iv) In the wet temperate Himalayas, green and dried pine needles are collected in heaps and used as bedding material (Fig. 2.22 & 2.23). Before using as bedding material these pine needles are cut into small pieces.

Fig. 2.22 Green pine needles cut into pieces before spreading for bedding in cattle yard

Fig. 2.23 Green pine needles spread for bedding in cattle yard

In the absence of chemical fertilizers, organic manuring is the chief mode of soil fertilization. All efforts are made to collect and use animal dropping and for their subsequent decomposition along with the leaves and grasses which are used in manuring the crops. This is the traditional organic manure and is most readily available to the farmers. It is the product of decomposition of the liquid and solid excreta of livestock, stored in the sheds, pens and camps of livestock along with varying amounts of straws or other litter used as bedding. This farm yard manure/compost prepared from farm litter, liquid and solid excreta of livestock contains 0.5% nitrogen, 0.2% phosphorus and 0.5% potassium.

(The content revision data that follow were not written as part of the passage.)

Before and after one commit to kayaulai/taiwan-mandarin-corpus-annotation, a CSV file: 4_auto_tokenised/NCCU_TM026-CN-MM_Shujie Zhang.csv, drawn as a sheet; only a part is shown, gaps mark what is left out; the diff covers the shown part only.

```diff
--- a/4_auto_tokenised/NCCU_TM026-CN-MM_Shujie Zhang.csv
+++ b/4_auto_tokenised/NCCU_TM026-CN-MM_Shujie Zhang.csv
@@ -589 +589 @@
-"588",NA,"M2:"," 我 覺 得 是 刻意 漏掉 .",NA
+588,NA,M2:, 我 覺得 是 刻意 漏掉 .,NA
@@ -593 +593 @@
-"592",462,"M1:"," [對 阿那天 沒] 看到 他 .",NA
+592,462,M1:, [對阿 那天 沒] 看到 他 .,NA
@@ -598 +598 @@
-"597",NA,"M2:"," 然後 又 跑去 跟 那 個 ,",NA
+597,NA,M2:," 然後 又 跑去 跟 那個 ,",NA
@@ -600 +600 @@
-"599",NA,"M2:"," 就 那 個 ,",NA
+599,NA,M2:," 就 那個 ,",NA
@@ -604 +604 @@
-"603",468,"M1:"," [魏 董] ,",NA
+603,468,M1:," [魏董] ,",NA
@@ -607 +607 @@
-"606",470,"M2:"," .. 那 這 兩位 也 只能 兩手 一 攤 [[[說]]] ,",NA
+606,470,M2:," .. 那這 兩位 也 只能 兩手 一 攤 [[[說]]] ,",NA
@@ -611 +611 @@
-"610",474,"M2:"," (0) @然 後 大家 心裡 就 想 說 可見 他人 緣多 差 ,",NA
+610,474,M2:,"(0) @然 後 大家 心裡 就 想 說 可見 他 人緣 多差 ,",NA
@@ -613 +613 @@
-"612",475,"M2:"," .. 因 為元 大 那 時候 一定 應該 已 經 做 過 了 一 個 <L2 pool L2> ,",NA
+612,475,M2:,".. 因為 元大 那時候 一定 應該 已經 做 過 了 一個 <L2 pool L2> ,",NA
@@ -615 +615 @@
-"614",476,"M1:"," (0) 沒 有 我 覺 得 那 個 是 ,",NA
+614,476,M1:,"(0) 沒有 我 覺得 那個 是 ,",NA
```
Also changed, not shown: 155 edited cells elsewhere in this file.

To enhance the productivity, people in Kinnaur still use the farm yard manure. It is worth mentioning that here animals are kept primarily to meet the need of manure.

Fig .2.24 FYM heaps

Donkeys, cows, goats and sheep are the main source of manure. The manure is collected either from the cowsheds inside the house or the cowsheds outside the house. Generally, the ground floor in each house is used as a cowshed so that animals can be looked after in a better way during winter months. The dung is put outside the house in a heap form in lower areas, whereas, in upper areas, it is directly put in small heaps in the fields (Fig. 2.24 and 2.25). These small heaps of dung are covered with a thin layer of soil to avoid the dispersion of manure by wind. The manure is directly mixed with the soil while ploughing. Farm yard manure is transported to the fields in Kilta (bamboo container) by people's participation (Fig. 2.26 a, b & c) and also by horses (Fig. 2.27).

Fig. 2.25 FYM heaps in the field

Fig. 2.26a Transport of FYM in kilta (bamboo container)

Fig. 2.26b Transporting FYM to field

Fig. 2.26c Peoples' participation in FYM transport

Fig. 2.27 Transport of FYM on horses

Amongst the manures, the cowdung is preferred the most. According to most farmers the sheep and goat dung may lead to burning of crops if applied in excess. Ass dung though used is not preferred much. On an average 125 to 250 qtls of manure is used per acre by the farmers throughout the Kinnaur region.

The practice of keeping small heaps of manure in open field with soil coverage in high altitude zones helps in better decomposition due to the maintenance of better temperature conditions. Use of sheep and goat manure in large quantities leads to burning of crops. The burning of crops is due to the toxic effects of high levels of nitrogen, phosphorus and potassium in goat and sheep manures. The goat and sheep manure contains 3 % nitrogen, 1 % phosphorus and 2 % potassium.